But an educator? Hardly. I have decided to leave the act of educating to more qualified people. I take my interest in finding solutions to problems in educating kids like Anaeli, and soon plunged into a world of educating children in the worst situations on earth. The field of education in emergencies and the role of education as a means for mitigating conflict in the region of the world where I felt so at home is relentlessly fascinating to me, and it calls to me. From my coursework on education in conflict, to work with William Easterly’s Development Research Institute, UNICEF’s Child Protection Section, and the Inter-Agency Network for Education in Emergencies, my life has been consumed by it. And there is no end in sight.

Previous research interests have included education for demobilized child soldiers, particularly in northern Uganda, community-based schools in Central Africa, and teacher training for South Sudan as a tool of nation-building for our world’s newest nation.
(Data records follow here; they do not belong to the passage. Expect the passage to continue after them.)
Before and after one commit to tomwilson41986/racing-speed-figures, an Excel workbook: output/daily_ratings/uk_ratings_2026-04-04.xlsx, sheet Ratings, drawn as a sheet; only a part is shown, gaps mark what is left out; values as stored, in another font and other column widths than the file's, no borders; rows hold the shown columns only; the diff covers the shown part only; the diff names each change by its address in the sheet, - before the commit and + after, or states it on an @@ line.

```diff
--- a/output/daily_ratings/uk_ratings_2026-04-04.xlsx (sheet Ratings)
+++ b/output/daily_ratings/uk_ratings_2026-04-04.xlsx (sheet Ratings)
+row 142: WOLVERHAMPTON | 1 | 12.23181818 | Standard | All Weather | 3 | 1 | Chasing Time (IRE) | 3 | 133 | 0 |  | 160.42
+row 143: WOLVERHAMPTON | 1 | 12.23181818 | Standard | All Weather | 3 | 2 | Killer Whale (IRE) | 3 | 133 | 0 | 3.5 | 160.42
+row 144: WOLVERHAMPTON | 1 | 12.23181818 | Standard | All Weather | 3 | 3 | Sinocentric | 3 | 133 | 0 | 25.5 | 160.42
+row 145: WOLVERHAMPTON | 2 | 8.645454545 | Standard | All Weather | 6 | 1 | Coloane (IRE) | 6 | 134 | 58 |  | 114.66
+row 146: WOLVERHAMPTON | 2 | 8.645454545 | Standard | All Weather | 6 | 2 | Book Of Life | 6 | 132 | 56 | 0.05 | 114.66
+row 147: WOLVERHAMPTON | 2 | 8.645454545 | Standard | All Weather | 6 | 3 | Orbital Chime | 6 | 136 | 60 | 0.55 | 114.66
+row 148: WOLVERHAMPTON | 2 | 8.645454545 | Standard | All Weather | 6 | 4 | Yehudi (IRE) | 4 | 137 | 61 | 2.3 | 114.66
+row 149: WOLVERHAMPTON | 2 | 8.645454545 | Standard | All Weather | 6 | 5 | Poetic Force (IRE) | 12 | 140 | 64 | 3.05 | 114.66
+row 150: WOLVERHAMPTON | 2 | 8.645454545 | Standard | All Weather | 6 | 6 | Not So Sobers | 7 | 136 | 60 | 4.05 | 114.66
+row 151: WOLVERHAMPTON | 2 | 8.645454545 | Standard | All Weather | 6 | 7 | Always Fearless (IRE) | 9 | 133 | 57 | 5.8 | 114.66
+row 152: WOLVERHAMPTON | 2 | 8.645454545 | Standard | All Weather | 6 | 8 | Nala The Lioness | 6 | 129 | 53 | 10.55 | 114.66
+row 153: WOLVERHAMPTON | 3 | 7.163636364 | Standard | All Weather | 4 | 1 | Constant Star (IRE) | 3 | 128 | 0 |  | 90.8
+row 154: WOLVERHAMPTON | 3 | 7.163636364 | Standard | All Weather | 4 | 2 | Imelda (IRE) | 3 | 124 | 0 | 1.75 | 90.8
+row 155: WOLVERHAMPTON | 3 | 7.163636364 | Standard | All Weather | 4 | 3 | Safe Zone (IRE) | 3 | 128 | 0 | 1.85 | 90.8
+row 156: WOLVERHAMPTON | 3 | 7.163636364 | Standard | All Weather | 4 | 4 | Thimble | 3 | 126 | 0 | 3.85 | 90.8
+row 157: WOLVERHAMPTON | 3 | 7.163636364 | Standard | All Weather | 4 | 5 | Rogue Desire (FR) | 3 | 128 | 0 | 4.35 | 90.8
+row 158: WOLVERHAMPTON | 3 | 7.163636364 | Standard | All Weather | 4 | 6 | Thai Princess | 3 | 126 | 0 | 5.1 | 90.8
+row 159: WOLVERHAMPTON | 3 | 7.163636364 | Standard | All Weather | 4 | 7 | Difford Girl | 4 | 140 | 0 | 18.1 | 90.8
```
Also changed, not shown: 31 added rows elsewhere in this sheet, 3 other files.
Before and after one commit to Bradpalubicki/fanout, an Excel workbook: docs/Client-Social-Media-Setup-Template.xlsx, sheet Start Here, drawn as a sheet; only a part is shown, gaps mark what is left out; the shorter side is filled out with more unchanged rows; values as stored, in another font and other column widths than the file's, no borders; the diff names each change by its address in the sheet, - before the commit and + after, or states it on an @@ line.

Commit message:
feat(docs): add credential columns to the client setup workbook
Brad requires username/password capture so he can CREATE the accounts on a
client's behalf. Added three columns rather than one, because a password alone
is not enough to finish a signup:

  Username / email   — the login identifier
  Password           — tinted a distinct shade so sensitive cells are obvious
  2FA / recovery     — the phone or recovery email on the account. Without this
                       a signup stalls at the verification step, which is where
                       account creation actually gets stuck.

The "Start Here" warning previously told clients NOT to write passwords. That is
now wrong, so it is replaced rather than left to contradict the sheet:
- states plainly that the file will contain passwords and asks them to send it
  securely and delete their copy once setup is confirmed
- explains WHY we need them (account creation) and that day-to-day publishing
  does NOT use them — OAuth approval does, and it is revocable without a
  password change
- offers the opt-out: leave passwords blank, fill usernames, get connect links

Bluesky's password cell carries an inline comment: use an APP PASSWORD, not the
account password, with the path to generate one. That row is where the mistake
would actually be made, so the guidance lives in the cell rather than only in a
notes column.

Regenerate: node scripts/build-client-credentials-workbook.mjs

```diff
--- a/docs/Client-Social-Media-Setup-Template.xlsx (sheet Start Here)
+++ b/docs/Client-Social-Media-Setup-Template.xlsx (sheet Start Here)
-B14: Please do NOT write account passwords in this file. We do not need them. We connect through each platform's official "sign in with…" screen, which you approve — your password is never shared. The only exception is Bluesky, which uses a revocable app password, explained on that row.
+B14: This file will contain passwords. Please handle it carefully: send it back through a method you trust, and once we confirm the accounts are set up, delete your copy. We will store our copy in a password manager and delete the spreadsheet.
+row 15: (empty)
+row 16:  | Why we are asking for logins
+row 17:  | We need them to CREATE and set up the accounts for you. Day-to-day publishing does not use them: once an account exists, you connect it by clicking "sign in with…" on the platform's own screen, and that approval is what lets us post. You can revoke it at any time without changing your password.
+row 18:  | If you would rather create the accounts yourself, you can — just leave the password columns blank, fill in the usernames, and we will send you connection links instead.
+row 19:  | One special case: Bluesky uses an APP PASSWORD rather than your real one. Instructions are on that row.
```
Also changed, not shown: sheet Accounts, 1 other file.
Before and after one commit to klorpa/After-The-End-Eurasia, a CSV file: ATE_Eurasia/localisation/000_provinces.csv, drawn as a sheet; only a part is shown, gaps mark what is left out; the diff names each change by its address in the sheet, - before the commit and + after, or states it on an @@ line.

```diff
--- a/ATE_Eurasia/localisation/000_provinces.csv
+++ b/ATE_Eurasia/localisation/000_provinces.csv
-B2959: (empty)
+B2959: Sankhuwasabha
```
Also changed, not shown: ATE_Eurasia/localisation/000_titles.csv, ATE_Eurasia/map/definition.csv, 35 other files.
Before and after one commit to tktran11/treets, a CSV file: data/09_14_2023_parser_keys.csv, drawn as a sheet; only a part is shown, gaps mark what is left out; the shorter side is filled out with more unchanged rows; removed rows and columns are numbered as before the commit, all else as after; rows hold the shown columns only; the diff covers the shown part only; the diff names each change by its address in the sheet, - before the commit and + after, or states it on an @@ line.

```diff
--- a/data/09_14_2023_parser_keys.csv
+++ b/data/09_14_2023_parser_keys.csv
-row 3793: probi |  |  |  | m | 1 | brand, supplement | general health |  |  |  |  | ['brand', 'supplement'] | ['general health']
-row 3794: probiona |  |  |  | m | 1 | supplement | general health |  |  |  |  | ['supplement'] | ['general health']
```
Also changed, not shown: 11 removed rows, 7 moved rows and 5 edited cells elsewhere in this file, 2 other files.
These days: resistance to refugee repatriation in sub-Saharan Africa, and the corresponding brain drain on home economies when educational opportunities for refugees surpass those in their countries of origin. Will be keeping an eye on humanitarian concerns in sub-Saharan Africa, particularly in East & Central Africa and the Horn, the growing LGBT rights movement in East Africa, child soldier recruitment, and education in emergencies topics as they arise.

I ache to return. In my final semester in the M.A. program, I will once again have to confront social definitions as I define who it is and what I am to become. I have learned a lot, but I do not have the answers. I have no delusions of traveling to the most remote regions of Central and East Africa and understanding the context at hand well enough to make the right choices. I am not an educator, I am a student. I recognize that my education will never stop. I wish to move through life collecting teachers wherever I can find them, and use what they teach me to help them lift themselves from turmoil. Wrought with wanderlust and committed to whatever change I can be a part of, I am eager to see where life takes me next.

Stirrin’ up trouble in Kisongo Village